In a recent pop up survey on NeuroLeadership.com, we asked visitors one question: What does it mean for a person to have a “growth mindset”? From the 208 responses we received, we learned that, given a few options featuring the most common meanings attached to growth mindset, the vast majority of participants identified the right one:
- 89% of survey participants correctly identify growth mindset as the belief that a person’s abilities can be improved (correct)
- 9% think that having a growth mindset means to be positive and optimistic (incorrect)
- Only 1.4% think that it relates to striving for business growth (incorrect), and
- 0.5% don’t know what it means (unfortunate)
These results basically reflect the findings from our recent industry research on growth mindset. As HR and talent teams work hard on clarifying and communicating the correct definition throughout the organization, they mostly succeed. Once in a while, though, they may encounter individuals or teams that hang on to misinformed and false ideas of growth mindset. We recently explored this trend in an article called “5 Mistakes Companies Make About Growth Mindsets” for the Harvard Business Review. Simply put, don’t mistake growth mindset for endless optimism.

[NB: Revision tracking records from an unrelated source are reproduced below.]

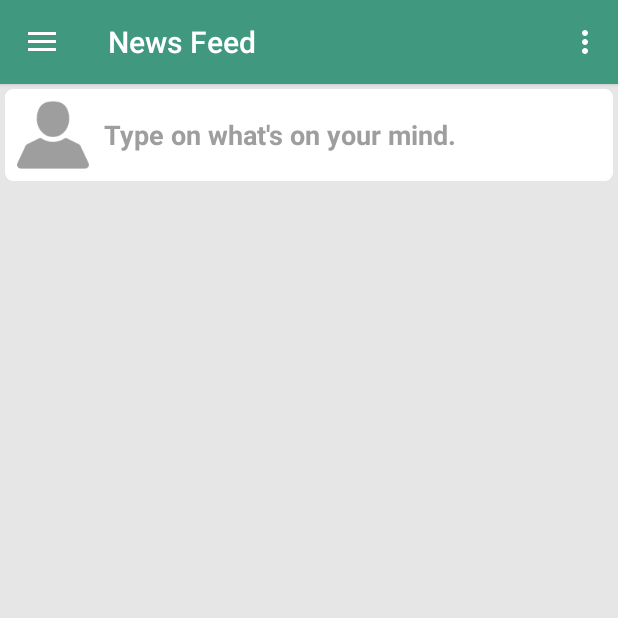
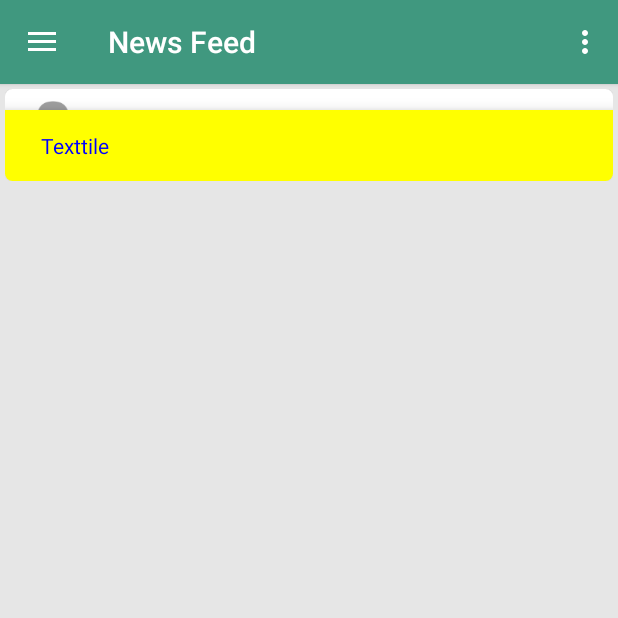
Before and after one commit to akhil1298/Textile, an Android app: the newsfeed screen opened directly, with no data from a screen before it, on a phone screen of 412 x 824 dp, the top half of it. Run offline under Robolectric (Android 15) with nearby library versions, the phone set to English and light mode, and no system bars; 2 statements that could not run were skipped.

Commit message:
Login , New feed, create post and chat screen

```diff
--- a/app/src/main/java/fourever/textile/fragment/newsfeed.java
+++ b/app/src/main/java/fourever/textile/fragment/newsfeed.java
@@ -1,11 +1,16 @@
 package fourever.textile.fragment;
 
+import android.graphics.Color;
 import android.os.Bundle;
-import android.support.annotation.Nullable;
+
+import android.support.design.widget.Snackbar;
 import android.support.v4.app.Fragment;
+import android.support.v7.widget.CardView;
 import android.view.LayoutInflater;
 import android.view.View;
 import android.view.ViewGroup;
+import android.widget.TextView;
+
 import fourever.textile.mainclasses.R;
 
 /**
@@ -13,10 +18,28 @@ import fourever.textile.mainclasses.R;
  */
 public class newsfeed extends Fragment {
 
-    @Nullable
+    CardView cv;
+    private View.OnClickListener mOnClickListener;
+
     @Override
     public View onCreateView(LayoutInflater inflater, ViewGroup container, Bundle savedInstanceState) {
         View view = inflater.inflate(R.layout.newsfeed_design_main, null);
+        cv = (CardView) view.findViewById(R.id.card_view);
+        Snackbar snackbar = Snackbar
+                .make(cv, R.string.app_name, Snackbar.LENGTH_LONG)
+                .setAction(R.string.app_name, mOnClickListener);
+        snackbar.setActionTextColor(Color.CYAN);
+        View snackbarView = snackbar.getView();
+        snackbarView.setBackgroundColor(Color.YELLOW);//change Snackbar's background color;
+        TextView textView = (TextView)snackbarView .findViewById(android.support.design.R.id.snackbar_text);
+        textView.setTextColor(Color.BLUE);//change Snackbar's text color;
+        snackbar.show();
+        mOnClickListener = new View.OnClickListener() {
+            @Override
+            public void onClick(View v) {
+               // checkBox.setChecked(false);
+            }
+        };
 
         return view;
     }
--- a/app/src/main/java/fourever/textile/mainclasses/ChatMainActivity.java
+++ b/app/src/main/java/fourever/textile/mainclasses/ChatMainActivity.java
@@ -1,17 +1,11 @@
 package fourever.textile.mainclasses;
 
-import android.app.ActionBar;
 import android.graphics.Color;
 import android.graphics.drawable.ColorDrawable;
 import android.support.v4.view.WindowCompat;
 import android.support.v7.app.AppCompatActivity;
 import android.os.Bundle;
 import android.text.Html;
-import android.view.Menu;
-import android.view.MenuItem;
-import android.view.Window;
-
-import fourever.textile.mainclasses.R;
 
 public class ChatMainActivity extends AppCompatActivity {
 
--- a/app/src/main/res/layout/newsfeed_design_main.xml
+++ b/app/src/main/res/layout/newsfeed_design_main.xml
@@ -3,7 +3,7 @@
     xmlns:card_view="http://schemas.android.com/apk/res-auto"
     android:id="@+id/card_view"
     android:layout_width="match_parent"
-    android:layout_height="wrap_content"
+    android:layout_height="match_parent"
     android:layout_margin="6dp"
     card_view:cardCornerRadius="5dp">
 
@@ -35,11 +35,11 @@
                 android:orientation="vertical">
 
                 <TextView
-                    android:gravity="center_vertical"
                     android:id="@+id/txtname"
                     android:layout_width="wrap_content"
                     android:layout_height="match_parent"
                     android:layout_marginLeft="10dp"
+                    android:gravity="center_vertical"
                     android:text="Type on what's on your mind."
                     android:textColor="@color/ltgrey"
                     android:textSize="18dp"
```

We at the NeuroLeadership Institute define growth mindset as the belief that skills and abilities can be improved, and that developing our skills and abilities is the purpose of the work we do. But we have also learned something else in our research: people in organizations attach various, personalized interpretations to the idea of growth mindset — something we highlighted in our recent webinar Growth Mindset 101.
Getting the idea of growth mindset right matters. This powerful concept will be increasingly important for individuals and organizations who need to adapt to the ongoing changes posed by digital disruption. Given the many interpretations of growth mindset that are out there, clarifying what it means — and what it doesn’t mean — is a crucial step in creating a growth mindset culture.
What really makes a difference is when organizations are able to weave the concept of growth mindset deep into their people’s everyday behaviors and their organizational processes. In order to do that, organizations first need to be clear on what growth mindset means to them.
Send your thoughts, feedback, and criticism to Andrea Derler, NLI’s director of industry research.